▶ **Exercise goal**:
A bare count is the expected answer, namely the number of lines in the records that have the word "guest".

Segment Open

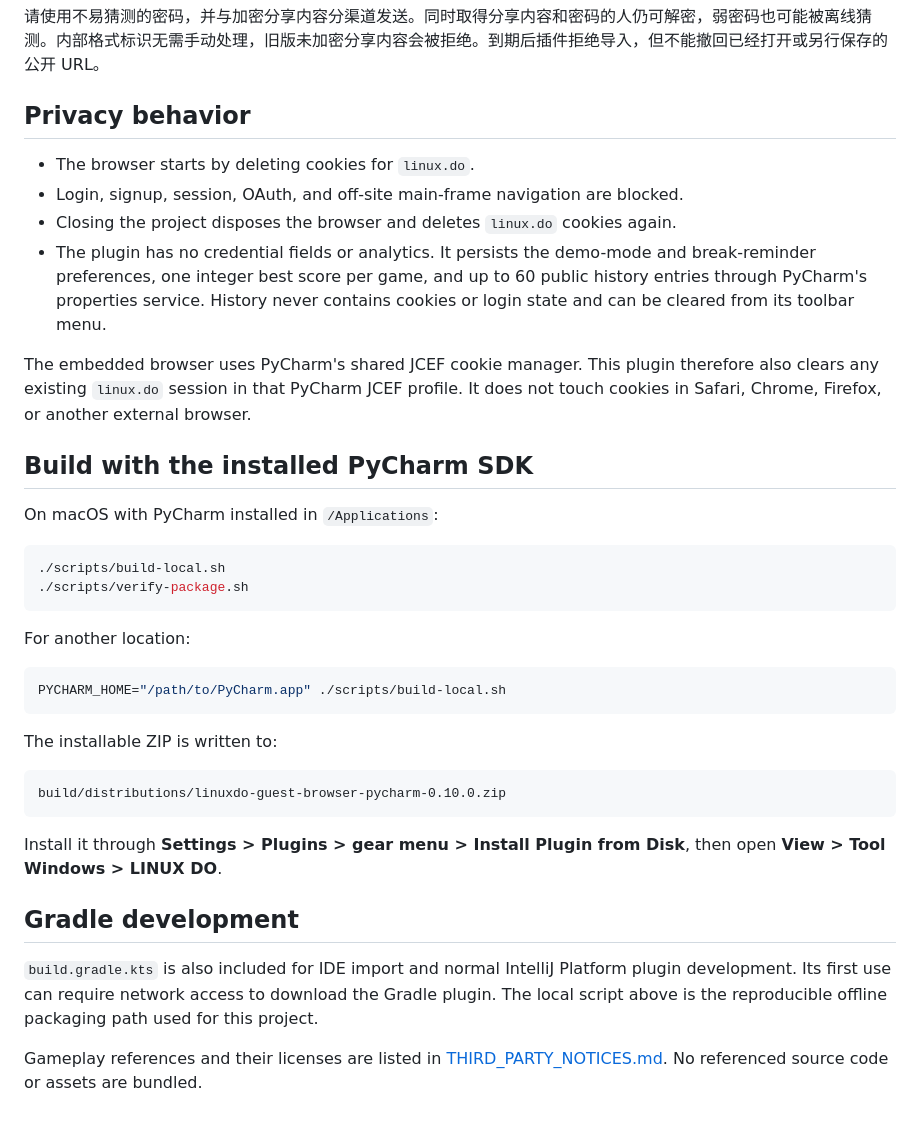
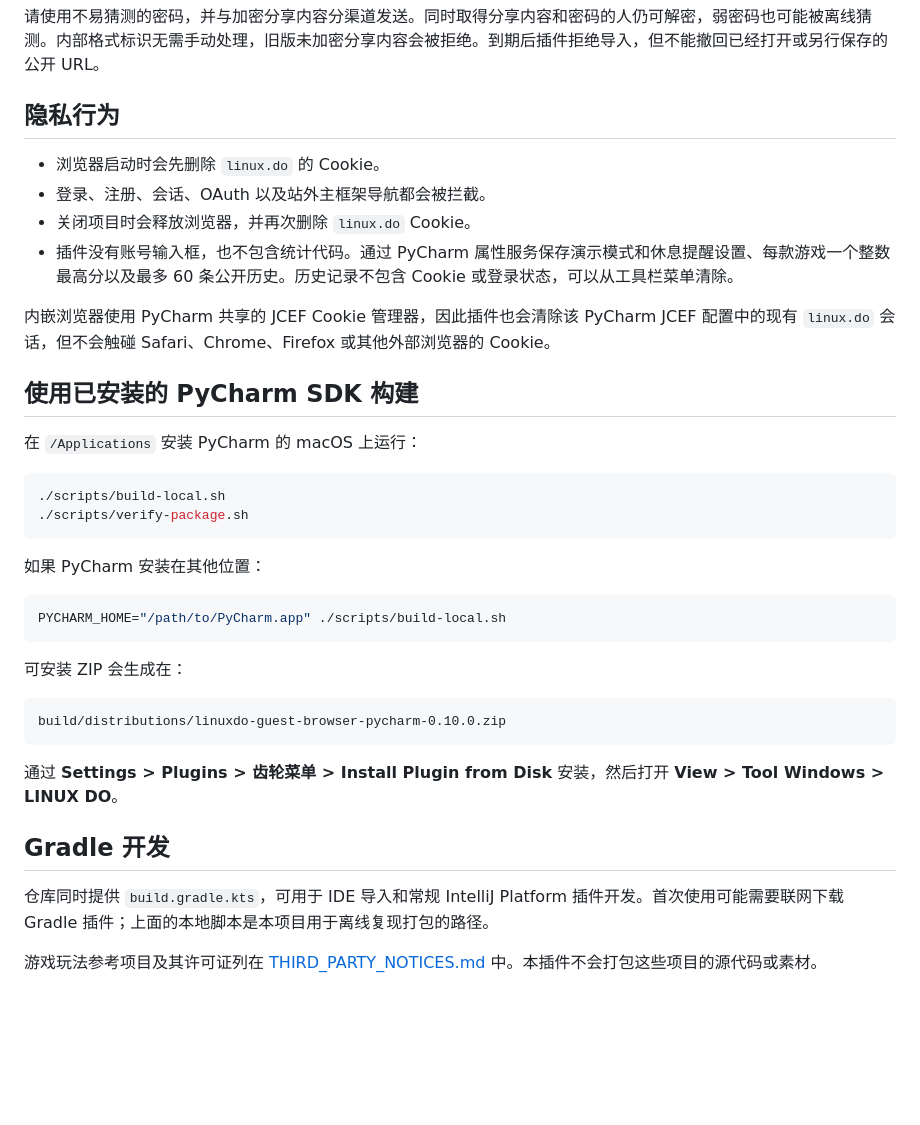
Before and after one commit to Leisure-Xr/chas, a Markdown page: linuxdo-guest-browser/pycharm/README.md, the part around one of its changes. GitHub-like rendering; blank space fills up the shorter version.

Commit message:
docs: translate plugin readme to Chinese

````diff
--- a/linuxdo-guest-browser/pycharm/README.md
+++ b/linuxdo-guest-browser/pycharm/README.md
@@ -56,51 +27,40 @@ contain no cookies, user agent, search state, scroll position, or reading histor
 
 请使用不易猜测的密码，并与加密分享内容分渠道发送。同时取得分享内容和密码的人仍可解密，弱密码也可能被离线猜测。内部格式标识无需手动处理，旧版未加密分享内容会被拒绝。到期后插件拒绝导入，但不能撤回已经打开或另行保存的公开 URL。
 
-## Privacy behavior
+## 隐私行为
 
-- The browser starts by deleting cookies for `linux.do`.
-- Login, signup, session, OAuth, and off-site main-frame navigation are blocked.
-- Closing the project disposes the browser and deletes `linux.do` cookies again.
-- The plugin has no credential fields or analytics. It persists the demo-mode and
-  break-reminder preferences, one integer best score per game, and up to 60 public
-  history entries through PyCharm's properties service. History never contains
-  cookies or login state and can be cleared from its toolbar menu.
+- 浏览器启动时会先删除 `linux.do` 的 Cookie。
+- 登录、注册、会话、OAuth 以及站外主框架导航都会被拦截。
+- 关闭项目时会释放浏览器，并再次删除 `linux.do` Cookie。
+- 插件没有账号输入框，也不包含统计代码。通过 PyCharm 属性服务保存演示模式和休息提醒设置、每款游戏一个整数最高分以及最多 60 条公开历史。历史记录不包含 Cookie 或登录状态，可以从工具栏菜单清除。
 
-The embedded browser uses PyCharm's shared JCEF cookie manager. This plugin therefore
-also clears any existing `linux.do` session in that PyCharm JCEF profile. It does not
-touch cookies in Safari, Chrome, Firefox, or another external browser.
+内嵌浏览器使用 PyCharm 共享的 JCEF Cookie 管理器，因此插件也会清除该 PyCharm JCEF 配置中的现有 `linux.do` 会话，但不会触碰 Safari、Chrome、Firefox 或其他外部浏览器的 Cookie。
 
-## Build with the installed PyCharm SDK
+## 使用已安装的 PyCharm SDK 构建
 
-On macOS with PyCharm installed in `/Applications`:
+在 `/Applications` 安装 PyCharm 的 macOS 上运行：
 
 ```bash
 ./scripts/build-local.sh
 ./scripts/verify-package.sh
 ```
 
-For another location:
+如果 PyCharm 安装在其他位置：
 
 ```bash
 PYCHARM_HOME="/path/to/PyCharm.app" ./scripts/build-local.sh
 ```
 
-The installable ZIP is written to:
+可安装 ZIP 会生成在：
 
 ```text
 build/distributions/linuxdo-guest-browser-pycharm-0.10.0.zip
 ```
 
-Install it through **Settings > Plugins > gear menu > Install Plugin from Disk**,
-then open **View > Tool Windows > LINUX DO**.
+通过 **Settings > Plugins > 齿轮菜单 > Install Plugin from Disk** 安装，然后打开 **View > Tool Windows > LINUX DO**。
 
-## Gradle development
+## Gradle 开发
 
-`build.gradle.kts` is also included for IDE import and normal IntelliJ Platform
-plugin development. Its first use can require network access to download the Gradle
-plugin. The local script above is the reproducible offline packaging path used for
-this project.
+仓库同时提供 `build.gradle.kts`，可用于 IDE 导入和常规 IntelliJ Platform 插件开发。首次使用可能需要联网下载 Gradle 插件；上面的本地脚本是本项目用于离线复现打包的路径。
 
-Gameplay references and their licenses are listed in
-[THIRD_PARTY_NOTICES.md](THIRD_PARTY_NOTICES.md). No referenced source code or assets
-are bundled.
+游戏玩法参考项目及其许可证列在 [THIRD_PARTY_NOTICES.md](THIRD_PARTY_NOTICES.md) 中。本插件不会打包这些项目的源代码或素材。
````
Also changed, not shown: other parts of linuxdo-guest-browser/pycharm/README.md (+9 -38 lines).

Segment Closed

▶ **Result for this exercise**:
5